Date: July 18, 2012
Wind Speed: 10 knots
Temp with wind chill: -85°C
An important part of the conservation of the material culture from the historic huts is maintaining evidence of use. A lot of times, conservators use their own experience to determine how an object was used and identify wear patterns. In many ways this is similar to experimental archaeology where sites or techniques are recreated using techniques that are similar to the methods that people used in the past. A common example of this is the manufacturing of stone tools in which archaeologists try to identify how various stones were knapped by using similar knapping techniques.
In the historic huts we often see a lot of wear patterns with the tools and clothing that early explorers used since these were utilitarian items that were used until they were worn out or broken. This week I am treating an iron feed box that was used in the stables at Cape Evans. During conservation I noticed that there were several holes in the back panel of the metal in an inconsistent pattern.
Back panel of the exterior on the pony feed box. Credit: AHT/Susanne
These were obviously intentionally made holes, but didn’t seem consistent with any design or planned placement. During a recent open house one of the Scott Base crew was examining the box, and because of his experience with farming, he thought the holes may have been caused by a pitchfork when the box was filled with feed.
A pony feed box in situ with a rake at Cape Evans. Credit: AHT/Susanne

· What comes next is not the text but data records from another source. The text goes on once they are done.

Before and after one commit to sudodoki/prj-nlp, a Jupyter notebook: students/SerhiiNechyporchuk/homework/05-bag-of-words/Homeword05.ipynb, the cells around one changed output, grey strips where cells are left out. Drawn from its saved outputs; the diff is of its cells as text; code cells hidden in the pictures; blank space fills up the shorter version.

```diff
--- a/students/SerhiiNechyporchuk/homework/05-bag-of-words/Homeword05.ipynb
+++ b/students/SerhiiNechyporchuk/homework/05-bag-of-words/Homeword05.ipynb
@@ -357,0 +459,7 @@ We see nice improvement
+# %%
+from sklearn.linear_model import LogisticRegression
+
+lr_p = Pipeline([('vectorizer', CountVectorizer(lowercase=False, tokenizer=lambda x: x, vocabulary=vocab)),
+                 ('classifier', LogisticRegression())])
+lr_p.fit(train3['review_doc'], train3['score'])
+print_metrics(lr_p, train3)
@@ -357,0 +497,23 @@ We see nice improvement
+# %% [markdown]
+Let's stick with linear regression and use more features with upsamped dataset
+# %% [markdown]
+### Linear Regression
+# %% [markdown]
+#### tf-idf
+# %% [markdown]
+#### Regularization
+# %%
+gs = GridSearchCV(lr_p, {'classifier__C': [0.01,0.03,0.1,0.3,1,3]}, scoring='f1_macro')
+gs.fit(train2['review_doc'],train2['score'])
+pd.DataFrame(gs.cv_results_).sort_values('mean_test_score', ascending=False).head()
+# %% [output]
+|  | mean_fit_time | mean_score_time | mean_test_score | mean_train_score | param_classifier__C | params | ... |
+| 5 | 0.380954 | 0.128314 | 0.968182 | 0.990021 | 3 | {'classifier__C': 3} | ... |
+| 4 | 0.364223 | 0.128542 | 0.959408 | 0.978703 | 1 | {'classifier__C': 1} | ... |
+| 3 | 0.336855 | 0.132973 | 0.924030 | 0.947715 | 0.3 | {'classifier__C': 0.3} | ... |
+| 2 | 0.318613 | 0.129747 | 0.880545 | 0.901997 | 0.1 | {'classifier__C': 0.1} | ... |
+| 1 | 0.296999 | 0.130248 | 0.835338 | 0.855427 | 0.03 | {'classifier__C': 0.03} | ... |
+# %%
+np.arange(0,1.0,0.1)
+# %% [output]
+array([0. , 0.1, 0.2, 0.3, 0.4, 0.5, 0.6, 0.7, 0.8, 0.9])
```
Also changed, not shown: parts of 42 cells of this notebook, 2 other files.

Anything that humans use can have wear patterns. Sometimes it is up to the conservator to identify them to aid in the interpretation of the object. What kind of wear patters do the objects you use everyday have?